However, recent interest in developing either metal-supported (porous ferritic steel or Ni alloys) [158] or self-supported SOFC platforms, with extremely low thermal mass [1, 159163], requires the use of thin layers for all components. In this sense, there have been some efforts to develop thin-film nanocomposite anodes [156, 164169]. Particularly interesting is the fabrication of Ni:Gd-substituted CeO2 thin-film cermet reported by Infortuna et al. [170], obtained by pulsed laser deposition from the direct ablation of mixed NiO–Gd:CeO2 targets. The cermet showed a stable microstructure with an intimate dispersion of interconnected Ni particles in a porous electrolyte matrix, avoiding Ni coarsening up to an operation temperature of 500 °C. Other attempts to grow thin films suitable as anode material are mainly related to Pt [171] or Ni deposition [172]. In some cases and particularly when using metallic supports, it is necessary to use thin diffusion barriers to avoid Cr or Fe diffusion into the Ni-containing anode layer [173] or additional thin activation layers, with a finer porous structure which guarantee the catalytic activity for the hydrocarbon oxidation [174]. Concerning the anode element, there is still substantial place for the development of new Ni-free compositions and structures that provide high power density at low temperature with low degradation rate and tolerance to sulphur poisoning and coke formation. In this sense, perovskite-related single-phase materials such as Y-substituted SrTiO3 [175179], La0.75Sr0.25Cr0.5Mn0.5O3 [180], tungstate bronzes or pyrochlores [181] have demonstrated considerable electronic conductivity and redox capabilities while maintaining sulphur tolerance and are excellent candidates to be explored in thin-film form.

Conclusions and future perspectives

At the moment, research on epitaxial thin-film materials for electrolyte and electrode applications truly constitutes a ‘hot topic’ within the solid-state materials community, clearly reflected by the increasing number of articles related to the area which have been published in the last years.

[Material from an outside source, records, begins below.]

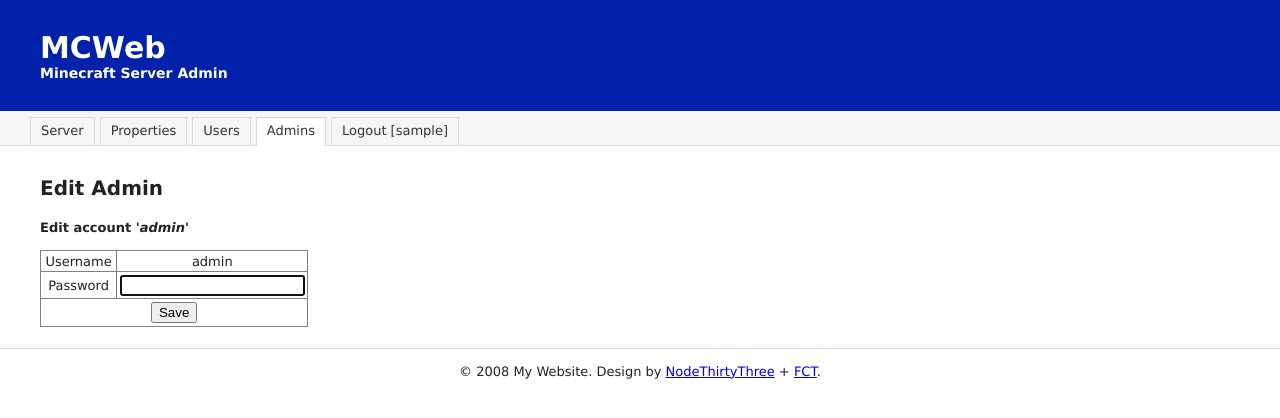
After one commit to asdil12/mcweb, a Flask app: page /admins/admin in a window 1280 px wide. The commit adds this page. Shown: the top 418 px of the page. Run offline with Flask 2, Linux system fonts and the light colour scheme; the visitor is signed in with stand-in values (Sample User, id 1); parts of the project's set-up code (start-up, migrations or seed data) failed here and were passed over.

Commit message:
add admin login and account management

```diff
--- a/application.py
+++ b/application.py
@@ -1,6 +1,7 @@
 #!/usr/bin/python2
 
 from flask import Flask
+from flask import Markup
 from flask import render_template
 from flask import make_response
 from flask import url_for
@@ -12,6 +13,7 @@ from ftools import fname, fparms
 from frontend import *
 import properties as props
 import server as mcserver
+import admin as webadm
 import os
 import sys
 import config
@@ -108,15 +110,54 @@ def skins(username):
 	resp.headers['Content-type'] = 'image/png'
 	return resp
 
+@app.route('/admins', methods=['GET', 'POST'])
+def admins():
+	"Admins"
+	if request.method == 'POST':
+		return redirect(url_for('admins_edit', name=request.form.get('newname')))
+	admin_list = webadm.list()
+	return render_template('admins.html', navigation=get_navi(fname()), admin_list=admin_list)
+
+@app.route('/admins/')
+@app.route('/admins/<name>', methods=['GET', 'POST'])
+def admins_edit(name=None):
+	action = 'delete' if request.args.get('action', request.form.get('action')) == 'delete' else 'edit'
+	if 'username' not in session: return goto_login(fname(), fparms())
+	if not name:
+		return redirect(url_for('admins'))
+	if request.method == 'POST':
+		if action == 'edit':
+			password = request.form.get('new_password')
+			if password:
+				webadm.set(name, password)
+				flash('User <i>%s</i> successfully updated.' % Markup.escape(name), 'success')
+			else:
+				flash('Password must not be empty.', 'error')
+				return redirect(url_for('admins_edit', name=name))
+		elif action == 'delete':
+			if len(webadm.list()) == 1:
+				flash('You can\'t delete the last user.', 'error')
+				return redirect(url_for('admins'))
+			webadm.remove(name)
+			flash('User <i>%s</i> successfully deleted.' % Markup.escape(name), 'success')
+		return redirect(url_for('admins'))
+	return render_template('admins_edit.html', navigation=get_navi('admins'), admin=name, action=action)
+
 # Login / Logout
 @app.route('/login', methods=['GET', 'POST'])
 def login():
 	"Login"
 	if request.method == 'POST':
-		funcname = session.pop('fname', 'server')
-		args = session.pop('args', {})
-		session['username'] = 'tux'
-		return redirect(url_for(funcname, **args))
+		username = request.form.get('username')
+		password = request.form.get('password')
+		if webadm.auth(username, password):
+			funcname = session.pop('fname', 'server')
+			args = session.pop('args', {})
+			session['username'] = username
+			flash('Login successfull.', 'success')
+			return redirect(url_for(funcname, **args))
+		else:
+			flash('Login failed.', 'error')
 	return render_template('login.html', navigation=get_navi(fname()))
 
 @app.route('/logout')
--- a/config.py
+++ b/config.py
@@ -7,6 +7,7 @@ filename = 'config.json'
 default = {
 		'server_memory': 512,
 		'server_autostart': True,
+		'admin_accounts': {'admin': '5baa61e4c9b93f3f0682250b6cf8331b7ee68fd8'},
 }
 
 cache = None
--- a/frontend.py
+++ b/frontend.py
@@ -8,6 +8,7 @@ def get_navi(active=None):
 		'server',
 		'properties',
 		'users',
+		'admins',
 		'login'
 	]
 	if 'username' in session:
--- /dev/null
+++ b/templates/admins_edit.html
@@ -0,0 +1,51 @@
+{% extends "base.html" %}
+{% block titlepath %} :: Edit Admin{% endblock %}
+{% block ctitle %}Edit Admin{% endblock %}
+{% block csubtitle %}{{ 'Edit' if action == 'edit' else 'Delete' }} account '<i>{{admin}}</i>'{% endblock %}
+{% block content %}
+{% if action == 'edit' %}
+<form method="post" action="{{ url_for('admins_edit', name=admin) }}">
+	<table>
+		<tr>
+			<td style="width: 70px;">Username</td>
+			<td style="width: 140px;">{{ admin }}</td>
+		</tr>
+		<tr>
+			<td>Password</td>
+			<td><input type="password" id="pass" name="new_password" value="" autocomplete="off" /></td>
+		</tr>
+		<tr>
+			<td colspan="2">
+				<input type="hidden" name="action" value="{{ action }}" />
+				<input type="submit" value="Save" />
+			</td>
+		</tr>
+	</table>
+</form>
+<script type="text/javascript">
+	window.onload = function() {
+		document.getElementById('pass').focus();
+	}
+</script>
+{% elif action == 'delete' %}
+<form method="post" action="{{ url_for('admins_edit', name=admin) }}">
+	<table>
+		<tr>
+			<td colspan="2">
+				Really delete this account?
+			</td>
+		</tr>
+		<tr>
+			<td style="width: 70px;">Username</td>
+			<td style="width: 140px;">{{ admin }}</td>
+		</tr>
+		<tr>
+			<td colspan="2">
+				<input type="hidden" name="action" value="{{ action }}" />
+				<input type="submit" value="Yes" />
+			</td>
+		</tr>
+	</table>
+</form>
+{% endif %}
+{% endblock %}
```
Also changed, not shown: admin.py (added, +31 -0 lines), templates/admins.html (added, +22 -0 lines), templates/login.html (+17 -1 lines), 1 other file.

Most of the studies included in the present review concern the use of epitaxial films for fundamental research on the intrinsic properties of materials for IT-SOFCs. In addition, it has been shown that important materials properties, such as the oxide ionic and electronic transport, along with the oxygen surface exchange, can be tailored by selecting the substrate and the deposition conditions used for preparing epitaxial films and heterostructures.

Concerning SOFC devices, the present application of thin films is limited to polycrystalline or highly textured thin deposits. However, there are considerable expectations of incorporating epitaxial films and heterostructures in future monolithic SOFC devices and particularly in μSOFC platforms. In μSOFCs, the reduction of the thickness of the overall cell components allows, on the one hand, minimisation of the ohmic losses due to the limited charge transport through the elements, particularly at lower operating temperatures (from 400 to 600 °C) and, on the other hand, reduction of the thermal mass of the active cell volume, reducing as a result the thermal energy losses and gaining portability. Several comprehensive reviews dealing with μSOFCs’ fundamental and more technological aspects can be found in [1, 159162, 182184].

In summary, although the number of research studies concerning epitaxial thin films for SOFC materials is still rather limited, especially in the case of actual SOFC devices, it can be already foreseen that the versatility of the epitaxial growth for both fundamental studies and final applications is enormous, and it is expected to be an area of intense research efforts during the next years.